Symbolizing this push is a new wind farm inaugurated last week by French multinational energy company Engie, with 88 wind turbines capable of producing 300 megawatts (MW) of power.
A half-hour’s drive to the west, in the small town of Abbott, is a 250 MW solar farm, also built by Engie, that is now producing electricity.
Texas is the nation’s leader — by far — in providing clean energy to corporate and industrial buyers, at 35 percent of the national total, according to the American Clean Power organization.
The state of Ohio has about half Texas’s number of corporate and industrial projects, just ahead of California in third place.
“It’s true that when we think about Texas, we think about this very large oil and gas state,” said Engie executive Frank Demaille.
But, he added, its natural resources are not all buried in the ground.
“They’ve got lots of wind, lots of sun, and are very good at managing all their different resources.”
With its huge and sprawling petrochemical industry, a population of 30 million, and a fierce history of independence, Texas in many ways stands apart from the rest of the country — for better or for worse.
One way its go-it-alone mentality did not help became apparent in 2021, when a rare and intense cold wave swept through the state — whose power utility was not connected to two major national grids — provoking electric outages that affected millions and were blamed for more than 200 deaths.
Texas today remains primarily dependent on fossil fuels. As of early this year, gas was its leading source of energy (at 42 percent, according to Ercot, which manages the state’s electrical grid). Coal trails at 11 percent.
But renewable sources have carved out a major role.
Wind-generated power now provides 29 percent of Texas’s needs, with solar at 11 percent. The remainder comes from nuclear and hydropower.

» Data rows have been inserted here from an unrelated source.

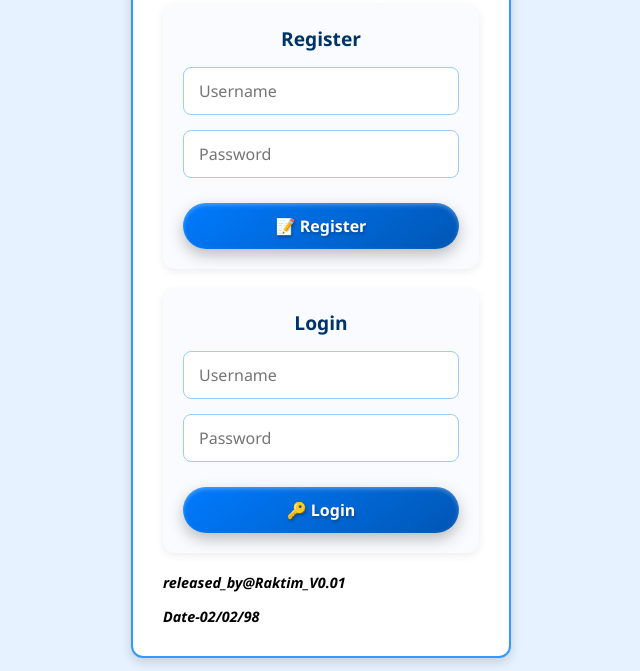
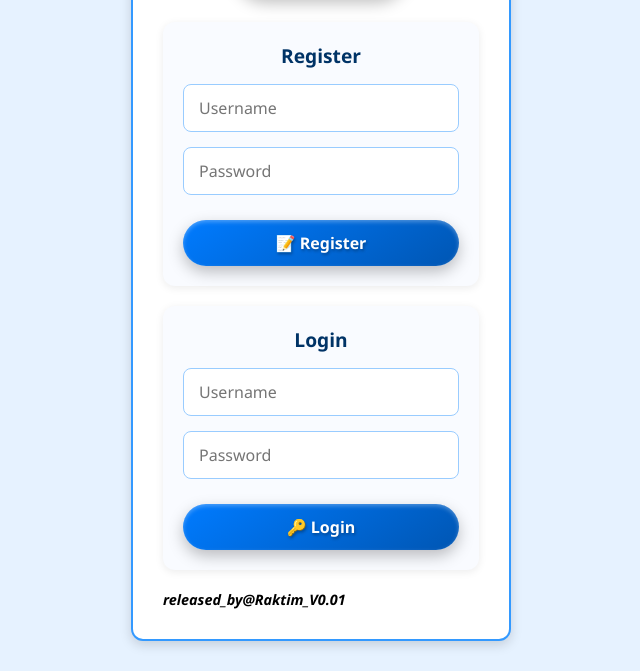
Before and after one commit to raktimdas09-NoobMaster/Notes-App, a website: page App/public/index.html in a window 1280 px wide. Shown: the part 129-800 px from the top of the page, without its empty margins (319-959 px from the left). Drawn offline with Linux system fonts and the light colour scheme.

Commit message:
Update index.html

```diff
--- a/App/public/index.html
+++ b/App/public/index.html
@@ -24,7 +24,6 @@
     </form>
 
     <div class="footer">released_by@Raktim_V0.01</div>
-    <div class="footer">Date-02/02/98</div>
 </div>
 
 <script>
```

By comparison, wind was at 24 percent just two years ago, and solar at less than 5 percent.
Given Texas’s deep investments in and long history with carbon-based energy, experts don’t expect it to give way to renewables anytime soon.
“I think what you’ll see in the future is a combination of both of those, because Texas is committed to both” sources, said Jeff Montgomery, whose Blattner Energy company is behind 400 renewable projects across the country.

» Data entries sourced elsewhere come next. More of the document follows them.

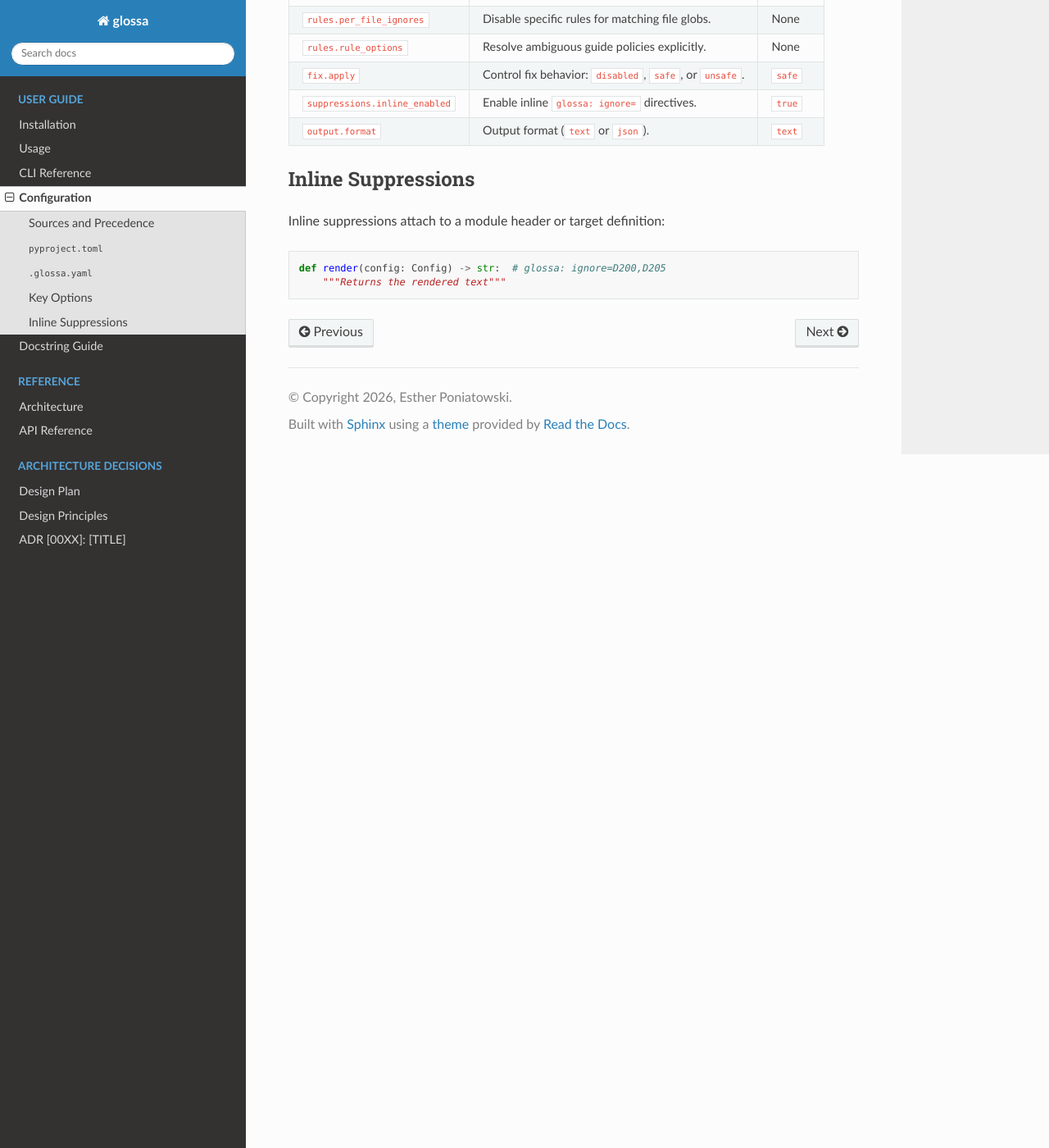
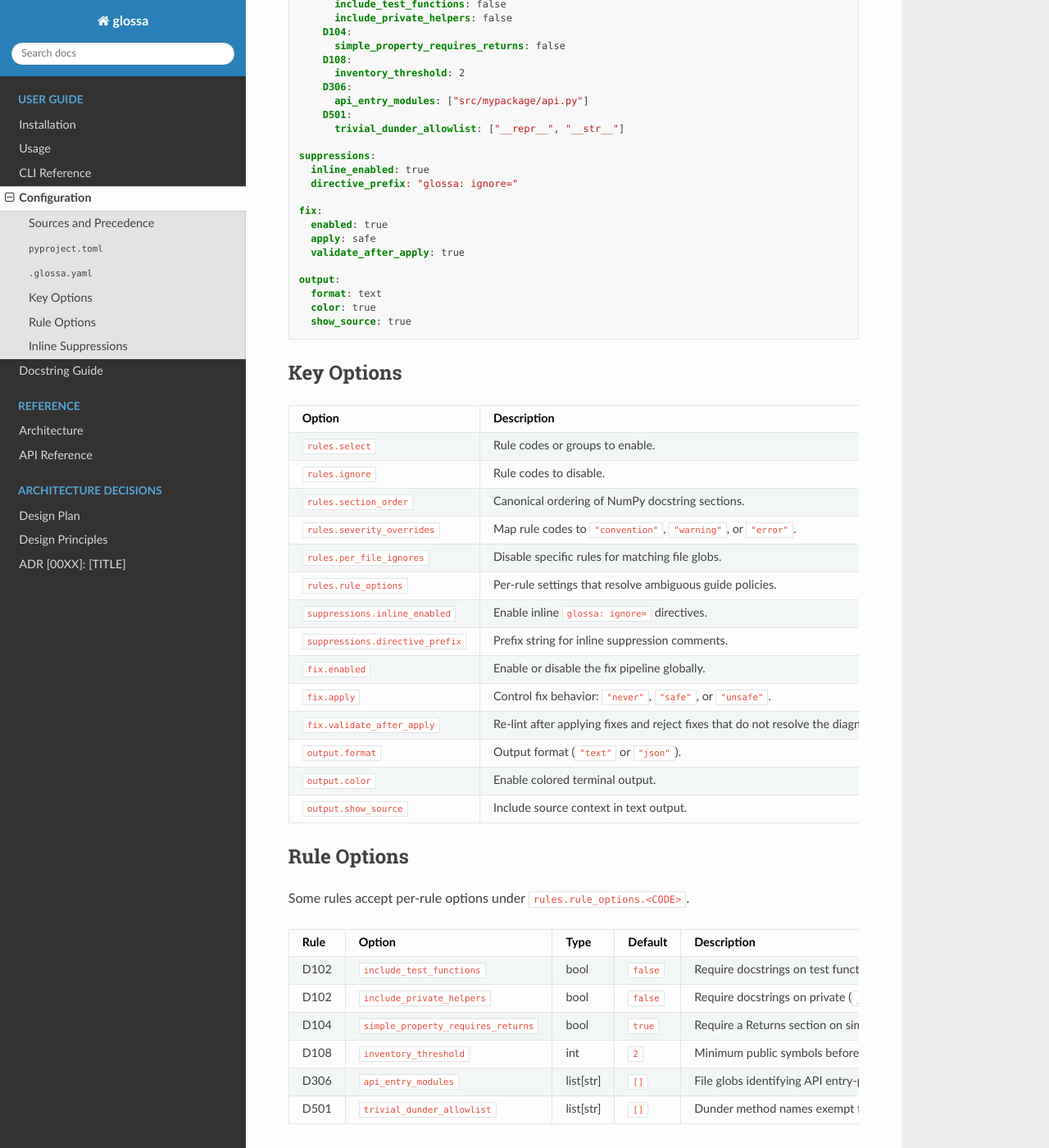
Before and after one commit to esther-poniatowski/glossa, a Sphinx documentation site: the page built from docs/guide/configuration.md, in a window 1280 px wide and 1400 px high, scrolled down 1719 px. Shown: the whole window at 82% size. Built offline with Sphinx 7.4.7 and the Read the Docs theme 3.1.0, drawn with Linux system fonts in a browser that asks for light colours; some of the changed text lies outside the part shown.

Commit message:
docs(guide): Remove hallucinated CLI options, complete config reference, fix API example
Co-Authored-By: Claude Opus 4.6 (1M context) <noreply@anthropic.com>

```diff
--- a/docs/guide/configuration.md
+++ b/docs/guide/configuration.md
@@ -17,6 +17,11 @@ them from lowest to highest precedence:
 [tool.glossa.rules]
 select = ["D1xx", "D2xx", "D3xx", "D4xx", "D5xx"]
 ignore = ["D205"]
+section_order = [
+    "Parameters", "Returns", "Yields", "Raises", "Warns",
+    "Attributes", "Notes", "Warnings", "See Also", "Examples",
+    "Classes", "Functions",
+]
 
 [tool.glossa.rules.severity_overrides]
 D201 = "error"
@@ -24,11 +29,21 @@ D201 = "error"
 [tool.glossa.rules.per_file_ignores]
 "tests/**.py" = ["D102"]
 
+[tool.glossa.rules.rule_options.D102]
+include_test_functions = false
+include_private_helpers = false
+
 [tool.glossa.rules.rule_options.D104]
 simple_property_requires_returns = false
 
 [tool.glossa.rules.rule_options.D108]
 inventory_threshold = 2
+
+[tool.glossa.rules.rule_options.D306]
+api_entry_modules = ["src/mypackage/api.py"]
+
+[tool.glossa.rules.rule_options.D501]
+trivial_dunder_allowlist = ["__repr__", "__str__"]
 
 [tool.glossa.suppressions]
 inline_enabled = true
@@ -51,15 +66,35 @@ show_source = true
 rules:
   select: ["D1xx", "D2xx", "D3xx", "D4xx", "D5xx"]
   ignore: ["D205"]
+  section_order:
+    - Parameters
+    - Returns
+    - Yields
+    - Raises
+    - Warns
+    - Attributes
+    - Notes
+    - Warnings
+    - See Also
+    - Examples
+    - Classes
+    - Functions
   severity_overrides:
     D201: error
   per_file_ignores:
     "tests/**.py": ["D102"]
   rule_options:
+    D102:
+      include_test_functions: false
+      include_private_helpers: false
     D104:
       simple_property_requires_returns: false
     D108:
       inventory_threshold: 2
+    D306:
+      api_entry_modules: ["src/mypackage/api.py"]
+    D501:
+      trivial_dunder_allowlist: ["__repr__", "__str__"]
 
 suppressions:
   inline_enabled: true
@@ -80,13 +115,33 @@ output:
 
 | Option | Description | Default |
 | ------ | ----------- | ------- |
-| `rules.select` | Rule codes or groups to enable. | All |
+| `rules.select` | Rule codes or groups to enable. | All (`D1xx`--`D5xx`) |
 | `rules.ignore` | Rule codes to disable. | None |
+| `rules.section_order` | Canonical ordering of NumPy docstring sections. | See default list above |
+| `rules.severity_overrides` | Map rule codes to `"convention"`, `"warning"`, or `"error"`. | None |
 | `rules.per_file_ignores` | Disable specific rules for matching file globs. | None |
-| `rules.rule_options` | Resolve ambiguous guide policies explicitly. | None |
-| `fix.apply` | Control fix behavior: `disabled`, `safe`, or `unsafe`. | `safe` |
+| `rules.rule_options` | Per-rule settings that resolve ambiguous guide policies. | None |
 | `suppressions.inline_enabled` | Enable inline `glossa: ignore=` directives. | `true` |
-| `output.format` | Output format (`text` or `json`). | `text` |
+| `suppressions.directive_prefix` | Prefix string for inline suppression comments. | `"glossa: ignore="` |
+| `fix.enabled` | Enable or disable the fix pipeline globally. | `true` |
+| `fix.apply` | Control fix behavior: `"never"`, `"safe"`, or `"unsafe"`. | `"safe"` |
+| `fix.validate_after_apply` | Re-lint after applying fixes and reject fixes that do not resolve the diagnostic. | `true` |
+| `output.format` | Output format (`"text"` or `"json"`). | `"text"` |
+| `output.color` | Enable colored terminal output. | `true` |
+| `output.show_source` | Include source context in text output. | `true` |
+
+## Rule Options
+
+Some rules accept per-rule options under `rules.rule_options.<CODE>`.
+
+| Rule | Option | Type | Default | Description |
+| ---- | ------ | ---- | ------- | ----------- |
+| D102 | `include_test_functions` | bool | `false` | Require docstrings on test functions (`test_*`). |
+| D102 | `include_private_helpers` | bool | `false` | Require docstrings on private (`_`-prefixed) callables. |
+| D104 | `simple_property_requires_returns` | bool | `true` | Require a Returns section on simple properties. |
+| D108 | `inventory_threshold` | int | `2` | Minimum public symbols before a Classes/Functions inventory section is required. |
+| D306 | `api_entry_modules` | list[str] | `[]` | File globs identifying API entry-point modules where Examples sections are expected. |
+| D501 | `trivial_dunder_allowlist` | list[str] | `[]` | Dunder method names exempt from the trivial-docstring check. |
 
 ## Inline Suppressions
 
```
Also changed, not shown: docs/guide/cli-reference.md (+18 -14 lines), docs/guide/usage.md (+20 -22 lines).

Texas is a major supplier of natural gas to Europe. And now, said Demaille of Engie, “because of the war in Ukraine, we’re importing more gas from the US, and especially from Texas.”
Meantime, however, legislation backed by the Biden administration and voted into law last year could accelerate the move to renewables through substantial federal subsidies.
‘Show the value’
Robert Lowry, superintendent of the Coolidge school district in Limestone County, said the tax revenues that renewable-energy projects generate can make a difference for school systems like his.
“We have the funds now to be able to do some great things for our kiddos that we’ve ever had before,” he said.
But not everyone shares that enthusiasm.
John Null, an engineer who lives near Dawson, said locals aren’t seeing the immediate benefit they would hope for from the huge wind turbines visible from his window.
During an ice storm last month, for example, the turbines kept turning but, linked to a broader network, provided no energy to the neighboring community.
He said wind power needs to be “properly pitched” to the public.
“Show me the value,” he said, and people would support wind energy.
In some areas, renewable projects are touted as providing power to poorer neighborhoods.
In a less-affluent part of Houston, the fourth-largest US city, a solar farm is to be built over a former dump. That project should begin providing 50 MW of power in 2024, said BQ Energy CEO Paul Curran.
A former petroleum industry executive, Curran says fossil fuels and renewable energy sources need not be in competition.
“It’s not very difficult if you do wind and solar in the right places for the right market,” he said.
“It’s very well received by energy experts and oil industry people.”